A universal truth of the Covid pandemic has been that we have all been spending much more time at home. This has naturally driven an intense, relentless focus on our place of residence. Now, this has manifested itself in different ways – from investing in decorating, landscaping or cosmetic things and the repurposing rooms or internal areas to building extensions or opting to move home. The ‘new normal’ for many is likely to see them continue to spend an increased amount of time at home so I fully expect the dubbed ‘Race for Space’ to continue into next year.
- North-Sound divide to narrow
The so-called North-South divide is predicted to shrink as people have greater freedom to work remotely and look beyond London and the south east for value.

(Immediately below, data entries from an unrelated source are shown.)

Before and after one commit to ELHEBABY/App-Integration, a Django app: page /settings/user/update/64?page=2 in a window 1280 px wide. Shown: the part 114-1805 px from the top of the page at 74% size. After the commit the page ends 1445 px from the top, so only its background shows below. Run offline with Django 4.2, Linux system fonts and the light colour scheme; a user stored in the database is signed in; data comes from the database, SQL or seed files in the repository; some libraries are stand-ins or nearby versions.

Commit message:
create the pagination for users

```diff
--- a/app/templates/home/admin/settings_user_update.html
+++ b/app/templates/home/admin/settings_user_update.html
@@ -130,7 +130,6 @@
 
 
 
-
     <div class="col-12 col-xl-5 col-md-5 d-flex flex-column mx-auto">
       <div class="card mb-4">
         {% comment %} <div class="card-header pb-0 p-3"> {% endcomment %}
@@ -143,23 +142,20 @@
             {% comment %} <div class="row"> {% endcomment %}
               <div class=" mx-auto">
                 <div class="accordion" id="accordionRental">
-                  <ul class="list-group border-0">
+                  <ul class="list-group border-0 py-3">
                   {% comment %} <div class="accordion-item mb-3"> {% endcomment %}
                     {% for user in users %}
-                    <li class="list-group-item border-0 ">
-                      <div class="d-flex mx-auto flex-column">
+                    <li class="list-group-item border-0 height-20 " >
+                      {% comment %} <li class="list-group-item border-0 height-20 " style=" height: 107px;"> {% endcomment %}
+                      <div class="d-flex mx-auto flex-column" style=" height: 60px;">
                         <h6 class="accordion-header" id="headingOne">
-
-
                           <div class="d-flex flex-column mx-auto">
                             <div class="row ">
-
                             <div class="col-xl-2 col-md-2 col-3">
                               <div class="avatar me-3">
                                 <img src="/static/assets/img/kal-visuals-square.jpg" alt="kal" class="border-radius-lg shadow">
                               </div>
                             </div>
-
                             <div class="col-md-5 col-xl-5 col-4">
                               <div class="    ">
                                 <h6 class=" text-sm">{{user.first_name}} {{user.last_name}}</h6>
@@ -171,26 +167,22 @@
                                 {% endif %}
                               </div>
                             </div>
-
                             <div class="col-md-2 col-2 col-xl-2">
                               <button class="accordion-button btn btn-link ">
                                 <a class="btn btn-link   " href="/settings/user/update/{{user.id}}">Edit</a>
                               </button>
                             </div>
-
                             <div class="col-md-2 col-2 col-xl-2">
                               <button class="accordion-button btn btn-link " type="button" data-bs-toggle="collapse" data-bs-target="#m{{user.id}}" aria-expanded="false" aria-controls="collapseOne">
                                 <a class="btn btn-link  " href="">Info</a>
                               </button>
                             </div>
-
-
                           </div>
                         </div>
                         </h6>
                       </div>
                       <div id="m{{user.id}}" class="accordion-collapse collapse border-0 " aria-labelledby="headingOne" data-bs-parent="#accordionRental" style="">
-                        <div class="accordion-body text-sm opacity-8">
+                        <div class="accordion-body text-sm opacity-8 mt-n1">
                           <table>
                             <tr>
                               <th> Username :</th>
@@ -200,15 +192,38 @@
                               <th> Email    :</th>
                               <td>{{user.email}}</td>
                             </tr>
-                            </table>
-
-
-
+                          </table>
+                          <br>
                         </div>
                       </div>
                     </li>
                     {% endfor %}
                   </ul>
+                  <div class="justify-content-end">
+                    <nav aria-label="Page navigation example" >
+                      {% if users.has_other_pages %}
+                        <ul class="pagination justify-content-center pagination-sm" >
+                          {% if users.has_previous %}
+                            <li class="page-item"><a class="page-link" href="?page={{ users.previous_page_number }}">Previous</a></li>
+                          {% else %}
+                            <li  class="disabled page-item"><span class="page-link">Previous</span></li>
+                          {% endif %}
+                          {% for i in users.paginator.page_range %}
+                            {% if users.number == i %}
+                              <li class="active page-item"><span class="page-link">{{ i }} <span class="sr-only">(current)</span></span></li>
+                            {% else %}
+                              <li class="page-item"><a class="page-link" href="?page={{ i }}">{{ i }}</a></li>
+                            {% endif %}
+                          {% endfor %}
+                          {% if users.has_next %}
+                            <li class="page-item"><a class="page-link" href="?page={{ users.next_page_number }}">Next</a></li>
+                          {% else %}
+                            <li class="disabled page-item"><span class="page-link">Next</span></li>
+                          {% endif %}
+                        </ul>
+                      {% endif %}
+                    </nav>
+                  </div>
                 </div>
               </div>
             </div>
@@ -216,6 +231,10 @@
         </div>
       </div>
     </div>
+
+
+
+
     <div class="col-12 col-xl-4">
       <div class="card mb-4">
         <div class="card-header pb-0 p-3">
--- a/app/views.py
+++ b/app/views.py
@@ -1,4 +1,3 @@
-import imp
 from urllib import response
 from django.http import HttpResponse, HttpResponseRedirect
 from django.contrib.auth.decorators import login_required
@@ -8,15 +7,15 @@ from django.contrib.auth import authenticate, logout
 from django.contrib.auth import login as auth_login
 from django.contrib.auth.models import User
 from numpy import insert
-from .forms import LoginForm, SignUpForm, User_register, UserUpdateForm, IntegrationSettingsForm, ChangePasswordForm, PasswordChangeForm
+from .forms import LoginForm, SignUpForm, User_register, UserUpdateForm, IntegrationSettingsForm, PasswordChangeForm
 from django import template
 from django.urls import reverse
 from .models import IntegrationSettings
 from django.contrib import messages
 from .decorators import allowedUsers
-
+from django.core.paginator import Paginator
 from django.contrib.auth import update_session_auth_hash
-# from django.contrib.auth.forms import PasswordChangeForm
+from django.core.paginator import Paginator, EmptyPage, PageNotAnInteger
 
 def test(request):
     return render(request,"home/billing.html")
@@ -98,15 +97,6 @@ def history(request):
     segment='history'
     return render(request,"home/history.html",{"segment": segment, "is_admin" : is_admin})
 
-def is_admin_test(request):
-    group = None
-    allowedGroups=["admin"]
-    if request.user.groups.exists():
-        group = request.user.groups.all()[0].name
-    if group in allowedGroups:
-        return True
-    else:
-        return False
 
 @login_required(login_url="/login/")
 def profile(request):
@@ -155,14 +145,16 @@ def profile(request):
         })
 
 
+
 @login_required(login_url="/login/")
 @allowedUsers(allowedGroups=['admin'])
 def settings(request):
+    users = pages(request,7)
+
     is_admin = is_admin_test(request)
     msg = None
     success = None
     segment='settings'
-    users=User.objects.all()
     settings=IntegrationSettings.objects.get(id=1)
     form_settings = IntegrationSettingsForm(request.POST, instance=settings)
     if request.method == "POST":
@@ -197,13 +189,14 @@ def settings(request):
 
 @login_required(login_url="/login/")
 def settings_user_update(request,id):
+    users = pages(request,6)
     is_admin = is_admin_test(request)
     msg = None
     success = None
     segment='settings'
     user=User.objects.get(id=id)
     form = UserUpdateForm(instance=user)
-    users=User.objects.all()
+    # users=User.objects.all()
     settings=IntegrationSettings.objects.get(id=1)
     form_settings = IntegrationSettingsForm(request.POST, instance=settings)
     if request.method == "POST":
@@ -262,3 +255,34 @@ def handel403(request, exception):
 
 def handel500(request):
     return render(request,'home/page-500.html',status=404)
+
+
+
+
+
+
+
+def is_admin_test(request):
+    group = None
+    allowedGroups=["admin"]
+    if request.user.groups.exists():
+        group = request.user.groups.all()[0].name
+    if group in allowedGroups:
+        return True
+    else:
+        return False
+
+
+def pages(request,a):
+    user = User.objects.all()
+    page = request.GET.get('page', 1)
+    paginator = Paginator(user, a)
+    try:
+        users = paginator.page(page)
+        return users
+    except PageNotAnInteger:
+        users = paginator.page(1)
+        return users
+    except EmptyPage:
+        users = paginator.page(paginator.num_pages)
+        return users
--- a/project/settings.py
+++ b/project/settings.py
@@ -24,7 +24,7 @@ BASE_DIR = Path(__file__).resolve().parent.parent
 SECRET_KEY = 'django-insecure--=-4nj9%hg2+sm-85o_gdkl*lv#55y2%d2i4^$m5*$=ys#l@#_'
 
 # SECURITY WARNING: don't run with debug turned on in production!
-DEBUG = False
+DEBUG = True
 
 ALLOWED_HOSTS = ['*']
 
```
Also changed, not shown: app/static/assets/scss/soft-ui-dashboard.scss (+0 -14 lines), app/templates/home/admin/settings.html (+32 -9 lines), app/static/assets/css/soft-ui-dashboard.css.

Lawrence Bowles, a director of residential research at Savills, says:
“Given where we are in the housing market cycle, the north-south divide in house prices looks set to close further over the next five years… There remains more of an affordability cushion beyond London and the south. The government’s levelling-up agenda has the potential to accelerate a rebalancing of the market but only if it gains meaningful traction.”
- But, South East to benefit most from ‘Race for Space’?
According to Hamptons, the South East as a region has been the biggest beneficiary of London outmigration. Their predictions show that house prices in this area are expected to rise 5.0% by the end of Q4 2021 when compared with the same time last year.
2022 house price forecast
The consensus is unanimous – house prices will continue to grow next year. But, there will be a slight regression on 2021 figures. Here’s what several of the best-informed residential property experts have forecast:
“We forecast that house prices will end 2022 at +3%, a slowing in growth from today’s +6.6% (at time of writing in November). We expect c.1.2m sales next year, down from 1.5m this year, and back in line with the average transaction levels seen in recent years.”
Head of research at Zoopla
[The UK housing market will see] increases of 3.5% next year, driven by robust growth elsewhere in the economy and a shortage of homes for sale.
Unrelenting buyer demand and historically low levels of available property are predicted to push house prices further into unchartered territory during 2022, according to the latest analysis.
Mortgages & lending
Broader economic health is certainly something to monitor as – for the many buyers who need a mortgage to facilitate planned moves – rates in the sector will impact what they can borrow and afford. Interest rates remain at a historic low of 0.1% and the Financial Times suggests the Bank of England has no plans to increase these this month.
However, anticipation of a rise to tackle rising inflation has already caused the biggest mortgage lenders to pull many of the cheapest mortgage deals around. But, what can we expect on the lending front from 2022?
Savills is basing its forecasts on the assumption that the Bank of England will increase rates twice in 2022 to 0.5% by the end of the year. And, beyond this to 1.5% by the end of 2026.
Naturally, this would mark a significant rise in the cost of borrowing. And as early as next year, it could have a bearing on what people can borrow and their ability to upsize or relocate.